You’d think that Gearbox and the three other developers involved with DNF (original company 3D Realms, Triptych Games and Piranha Games) would’ve had enough time to iron out its problems, but sadly, there are a number of big ones. The game suffers from occasional frame rate stutters when moving from one environment to another. Each weapon has a differently shaped target reticule, but all of them are practically invisible since they blend in with the backgrounds, making combat a literal hit-or-miss affair. The controller is sluggish when it comes to aiming, which makes the reticule problem all the more acute. I would’ve expected that a legendary badass such as Duke Nukem would be able to absorb more punishment than he does; enemies one-shot-killed me on numerous occasions during my journey through the single-player campaign, and cover can be scarce in certain sections. The story is more of an afterthought than a significant part of the game; the script only really exists to give Duke something rude or sexist to say. But my biggest gripe by far with DNF is the abominably long load times. You have to wait 30 seconds for the game to reload every time you die, and you die quite a bit unless you have ungodly reflexes and an excellent touch with the analog sticks. I estimate this problem added at least a half hour to my playing time, which is totally unacceptable for a modern game, even one with the retro sensibilities that DNF has.

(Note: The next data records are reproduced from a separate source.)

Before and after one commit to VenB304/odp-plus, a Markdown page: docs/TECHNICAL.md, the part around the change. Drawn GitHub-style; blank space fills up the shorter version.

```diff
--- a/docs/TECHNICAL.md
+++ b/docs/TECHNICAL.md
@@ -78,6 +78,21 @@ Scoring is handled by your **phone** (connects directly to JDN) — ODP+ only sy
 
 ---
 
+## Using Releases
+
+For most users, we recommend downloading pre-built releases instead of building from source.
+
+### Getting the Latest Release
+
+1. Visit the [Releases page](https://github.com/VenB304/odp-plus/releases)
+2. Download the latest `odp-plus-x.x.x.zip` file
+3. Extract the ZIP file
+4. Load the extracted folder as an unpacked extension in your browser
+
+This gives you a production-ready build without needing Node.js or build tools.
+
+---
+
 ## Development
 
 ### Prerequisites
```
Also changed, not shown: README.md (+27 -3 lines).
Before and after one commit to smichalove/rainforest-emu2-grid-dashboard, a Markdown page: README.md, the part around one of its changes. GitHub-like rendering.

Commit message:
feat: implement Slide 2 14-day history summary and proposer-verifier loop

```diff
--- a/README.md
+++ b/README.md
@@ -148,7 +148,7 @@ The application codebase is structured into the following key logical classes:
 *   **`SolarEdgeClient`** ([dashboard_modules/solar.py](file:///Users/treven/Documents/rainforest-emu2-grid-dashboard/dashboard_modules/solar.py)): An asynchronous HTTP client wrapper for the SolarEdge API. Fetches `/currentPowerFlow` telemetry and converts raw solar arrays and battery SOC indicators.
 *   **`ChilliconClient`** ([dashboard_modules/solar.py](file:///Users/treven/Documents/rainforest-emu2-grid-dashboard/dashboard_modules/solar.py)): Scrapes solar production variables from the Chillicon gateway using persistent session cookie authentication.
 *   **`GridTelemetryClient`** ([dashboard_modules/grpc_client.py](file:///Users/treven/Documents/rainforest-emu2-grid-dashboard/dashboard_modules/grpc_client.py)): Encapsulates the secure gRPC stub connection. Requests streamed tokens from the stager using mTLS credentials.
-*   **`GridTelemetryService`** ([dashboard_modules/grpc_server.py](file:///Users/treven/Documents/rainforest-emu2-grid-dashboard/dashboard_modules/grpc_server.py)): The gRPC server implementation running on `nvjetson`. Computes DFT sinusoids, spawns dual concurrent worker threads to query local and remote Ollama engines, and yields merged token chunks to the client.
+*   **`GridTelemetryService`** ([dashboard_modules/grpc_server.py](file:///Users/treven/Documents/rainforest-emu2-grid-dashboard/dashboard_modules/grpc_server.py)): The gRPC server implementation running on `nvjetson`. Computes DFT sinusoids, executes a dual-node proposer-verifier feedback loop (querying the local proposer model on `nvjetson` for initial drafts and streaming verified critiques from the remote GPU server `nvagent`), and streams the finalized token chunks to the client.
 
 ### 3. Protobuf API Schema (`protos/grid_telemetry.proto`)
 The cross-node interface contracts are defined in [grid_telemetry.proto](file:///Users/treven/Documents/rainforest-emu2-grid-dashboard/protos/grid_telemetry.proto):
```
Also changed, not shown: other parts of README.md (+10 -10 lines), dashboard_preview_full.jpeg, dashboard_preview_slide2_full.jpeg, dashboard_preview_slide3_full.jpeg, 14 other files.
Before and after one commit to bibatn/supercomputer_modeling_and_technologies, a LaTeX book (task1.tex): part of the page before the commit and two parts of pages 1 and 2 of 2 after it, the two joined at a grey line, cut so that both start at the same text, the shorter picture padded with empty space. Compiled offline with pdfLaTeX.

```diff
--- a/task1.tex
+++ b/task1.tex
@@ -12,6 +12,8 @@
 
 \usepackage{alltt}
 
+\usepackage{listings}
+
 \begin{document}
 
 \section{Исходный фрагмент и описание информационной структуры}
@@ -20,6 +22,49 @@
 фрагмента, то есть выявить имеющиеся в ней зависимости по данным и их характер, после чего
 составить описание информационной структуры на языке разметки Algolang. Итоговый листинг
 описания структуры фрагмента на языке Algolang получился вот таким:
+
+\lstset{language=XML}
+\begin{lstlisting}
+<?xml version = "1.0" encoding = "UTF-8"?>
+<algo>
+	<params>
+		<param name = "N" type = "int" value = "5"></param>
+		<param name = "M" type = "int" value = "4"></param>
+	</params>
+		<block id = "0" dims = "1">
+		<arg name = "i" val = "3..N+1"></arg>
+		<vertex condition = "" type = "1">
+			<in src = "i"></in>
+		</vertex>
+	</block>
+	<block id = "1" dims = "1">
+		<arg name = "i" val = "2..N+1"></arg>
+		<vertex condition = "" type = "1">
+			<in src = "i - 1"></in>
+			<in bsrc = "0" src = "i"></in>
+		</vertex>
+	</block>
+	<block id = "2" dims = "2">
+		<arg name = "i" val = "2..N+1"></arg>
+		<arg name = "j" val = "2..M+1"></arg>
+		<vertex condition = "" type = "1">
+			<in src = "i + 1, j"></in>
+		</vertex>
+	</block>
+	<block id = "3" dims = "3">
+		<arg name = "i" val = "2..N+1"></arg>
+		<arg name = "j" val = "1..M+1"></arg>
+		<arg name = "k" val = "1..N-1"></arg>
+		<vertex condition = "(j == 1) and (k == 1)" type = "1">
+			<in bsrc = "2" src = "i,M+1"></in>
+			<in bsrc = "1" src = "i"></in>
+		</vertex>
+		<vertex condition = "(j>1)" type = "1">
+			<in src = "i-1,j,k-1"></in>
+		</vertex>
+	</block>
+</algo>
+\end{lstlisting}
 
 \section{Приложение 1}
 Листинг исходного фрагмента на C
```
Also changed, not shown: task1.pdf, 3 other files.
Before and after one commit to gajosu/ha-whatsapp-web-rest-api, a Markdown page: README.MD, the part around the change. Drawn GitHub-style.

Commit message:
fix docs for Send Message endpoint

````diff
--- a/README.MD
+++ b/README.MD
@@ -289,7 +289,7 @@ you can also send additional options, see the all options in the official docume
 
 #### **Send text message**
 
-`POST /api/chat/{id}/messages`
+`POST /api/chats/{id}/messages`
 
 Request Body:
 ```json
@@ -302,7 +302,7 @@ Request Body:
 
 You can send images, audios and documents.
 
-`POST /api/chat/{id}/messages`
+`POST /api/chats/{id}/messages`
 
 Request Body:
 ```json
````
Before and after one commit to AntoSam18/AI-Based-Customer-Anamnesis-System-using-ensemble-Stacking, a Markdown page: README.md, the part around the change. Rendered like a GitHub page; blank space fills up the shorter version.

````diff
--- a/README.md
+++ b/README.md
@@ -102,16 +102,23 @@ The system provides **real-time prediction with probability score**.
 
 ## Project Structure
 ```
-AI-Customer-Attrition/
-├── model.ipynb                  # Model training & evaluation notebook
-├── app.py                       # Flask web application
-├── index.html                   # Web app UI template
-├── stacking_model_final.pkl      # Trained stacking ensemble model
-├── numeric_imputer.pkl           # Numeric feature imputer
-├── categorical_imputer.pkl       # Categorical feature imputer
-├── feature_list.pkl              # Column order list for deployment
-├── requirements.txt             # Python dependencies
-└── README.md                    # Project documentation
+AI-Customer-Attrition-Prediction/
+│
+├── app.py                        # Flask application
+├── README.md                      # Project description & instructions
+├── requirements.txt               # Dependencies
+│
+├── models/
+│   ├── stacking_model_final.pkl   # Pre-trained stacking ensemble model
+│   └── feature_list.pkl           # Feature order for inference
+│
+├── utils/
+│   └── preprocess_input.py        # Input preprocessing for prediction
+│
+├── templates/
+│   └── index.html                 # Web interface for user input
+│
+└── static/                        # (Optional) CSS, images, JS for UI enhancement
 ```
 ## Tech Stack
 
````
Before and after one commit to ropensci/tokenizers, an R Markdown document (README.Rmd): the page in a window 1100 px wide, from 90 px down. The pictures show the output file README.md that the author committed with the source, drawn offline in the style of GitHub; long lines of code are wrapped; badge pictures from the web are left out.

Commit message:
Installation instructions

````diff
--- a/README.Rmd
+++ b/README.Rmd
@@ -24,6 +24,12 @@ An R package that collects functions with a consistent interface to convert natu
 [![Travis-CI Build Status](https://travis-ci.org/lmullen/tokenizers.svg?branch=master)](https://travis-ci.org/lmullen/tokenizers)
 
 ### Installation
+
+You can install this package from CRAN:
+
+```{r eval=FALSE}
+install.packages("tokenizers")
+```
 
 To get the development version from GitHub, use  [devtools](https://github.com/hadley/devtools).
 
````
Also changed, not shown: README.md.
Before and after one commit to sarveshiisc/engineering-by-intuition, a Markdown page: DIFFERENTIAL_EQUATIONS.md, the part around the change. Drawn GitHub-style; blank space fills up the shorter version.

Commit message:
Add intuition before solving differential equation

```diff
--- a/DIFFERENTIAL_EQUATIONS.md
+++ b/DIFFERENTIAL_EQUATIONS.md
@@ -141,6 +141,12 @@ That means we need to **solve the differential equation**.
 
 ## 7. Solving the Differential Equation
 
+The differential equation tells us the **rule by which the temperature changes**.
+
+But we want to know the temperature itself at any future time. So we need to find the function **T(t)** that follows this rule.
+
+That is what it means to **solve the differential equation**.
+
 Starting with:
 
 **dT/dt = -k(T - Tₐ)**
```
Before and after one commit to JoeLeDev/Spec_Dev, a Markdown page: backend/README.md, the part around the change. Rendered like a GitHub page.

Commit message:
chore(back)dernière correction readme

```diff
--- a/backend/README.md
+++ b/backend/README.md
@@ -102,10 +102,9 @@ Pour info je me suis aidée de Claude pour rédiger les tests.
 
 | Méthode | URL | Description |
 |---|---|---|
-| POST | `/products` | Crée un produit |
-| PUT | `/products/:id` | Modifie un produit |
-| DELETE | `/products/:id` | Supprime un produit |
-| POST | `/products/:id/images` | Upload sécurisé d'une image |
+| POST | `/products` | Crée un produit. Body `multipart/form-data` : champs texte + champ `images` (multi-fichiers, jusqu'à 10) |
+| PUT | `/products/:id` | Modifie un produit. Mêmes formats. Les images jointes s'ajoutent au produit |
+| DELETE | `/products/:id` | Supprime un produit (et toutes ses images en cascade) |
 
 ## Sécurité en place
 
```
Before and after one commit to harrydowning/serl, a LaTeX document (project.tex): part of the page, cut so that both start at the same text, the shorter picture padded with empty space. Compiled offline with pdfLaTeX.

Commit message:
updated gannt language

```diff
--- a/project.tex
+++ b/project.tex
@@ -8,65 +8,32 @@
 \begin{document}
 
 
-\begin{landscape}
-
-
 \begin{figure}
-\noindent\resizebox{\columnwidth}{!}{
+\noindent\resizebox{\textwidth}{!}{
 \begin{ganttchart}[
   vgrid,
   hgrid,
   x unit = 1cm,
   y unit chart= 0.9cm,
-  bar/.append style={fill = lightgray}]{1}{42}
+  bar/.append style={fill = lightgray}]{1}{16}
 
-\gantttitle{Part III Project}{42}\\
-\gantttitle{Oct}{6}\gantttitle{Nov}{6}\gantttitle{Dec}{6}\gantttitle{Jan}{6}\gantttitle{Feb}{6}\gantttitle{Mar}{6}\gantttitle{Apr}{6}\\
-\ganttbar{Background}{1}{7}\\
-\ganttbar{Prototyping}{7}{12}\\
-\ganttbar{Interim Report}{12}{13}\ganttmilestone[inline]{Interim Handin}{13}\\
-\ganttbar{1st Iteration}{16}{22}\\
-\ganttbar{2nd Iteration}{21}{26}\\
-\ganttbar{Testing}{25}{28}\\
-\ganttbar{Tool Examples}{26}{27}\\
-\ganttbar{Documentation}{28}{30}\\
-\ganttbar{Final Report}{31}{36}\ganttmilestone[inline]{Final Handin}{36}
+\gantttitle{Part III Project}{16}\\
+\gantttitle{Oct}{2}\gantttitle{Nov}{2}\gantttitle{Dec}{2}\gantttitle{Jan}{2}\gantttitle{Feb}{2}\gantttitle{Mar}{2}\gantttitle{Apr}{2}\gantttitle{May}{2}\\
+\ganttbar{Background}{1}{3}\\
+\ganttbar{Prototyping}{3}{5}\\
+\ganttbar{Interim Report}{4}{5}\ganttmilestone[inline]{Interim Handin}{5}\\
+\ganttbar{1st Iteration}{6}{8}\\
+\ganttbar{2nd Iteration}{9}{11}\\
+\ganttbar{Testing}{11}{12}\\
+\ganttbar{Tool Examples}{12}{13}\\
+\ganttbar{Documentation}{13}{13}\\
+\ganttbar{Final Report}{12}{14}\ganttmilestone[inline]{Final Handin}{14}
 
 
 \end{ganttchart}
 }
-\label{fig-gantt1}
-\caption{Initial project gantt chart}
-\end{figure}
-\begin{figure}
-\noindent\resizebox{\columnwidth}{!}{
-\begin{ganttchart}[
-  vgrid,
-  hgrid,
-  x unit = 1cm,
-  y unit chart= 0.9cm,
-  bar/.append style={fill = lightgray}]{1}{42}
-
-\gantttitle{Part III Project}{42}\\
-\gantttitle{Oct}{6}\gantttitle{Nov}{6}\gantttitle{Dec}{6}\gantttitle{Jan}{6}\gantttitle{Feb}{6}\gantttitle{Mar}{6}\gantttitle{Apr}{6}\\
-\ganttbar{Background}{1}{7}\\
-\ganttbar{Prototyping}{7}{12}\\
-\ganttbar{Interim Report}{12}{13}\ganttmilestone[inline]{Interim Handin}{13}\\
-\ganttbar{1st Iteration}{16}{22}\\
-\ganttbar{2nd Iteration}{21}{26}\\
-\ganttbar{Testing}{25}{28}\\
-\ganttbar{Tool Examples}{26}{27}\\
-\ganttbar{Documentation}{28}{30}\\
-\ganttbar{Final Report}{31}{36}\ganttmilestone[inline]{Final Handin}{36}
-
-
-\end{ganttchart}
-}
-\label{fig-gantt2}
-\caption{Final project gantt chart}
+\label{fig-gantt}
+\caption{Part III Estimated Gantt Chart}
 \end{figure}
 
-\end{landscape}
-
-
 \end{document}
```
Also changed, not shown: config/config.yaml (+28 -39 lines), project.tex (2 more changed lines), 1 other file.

You might notice that I don’t list Duke Nukem Forever‘s brazen lack of morals or political correctness as a fault. This is because I wasn’t offended by any of it. If you know anything at all about Duke’s previous adventures, you have to expect a certain amount of objectionable material; it’s par for Duke’s course. Besides, there’s more than enough wrong with this game to push all of that to the back burner. I liked the variety in the mission designs, and Duke’s one-liners never cease to raise a chuckle or two with me, but the graphics glitches and criminally long load times ruin what is at times an entertaining shooter. But I suggest that you play it despite its flaws, if only for the chance to be part of gaming history—you can look other gamers in the eye and truthfully say that you played Duke Nukem Forever. After 15 years, that has to be worth something, right?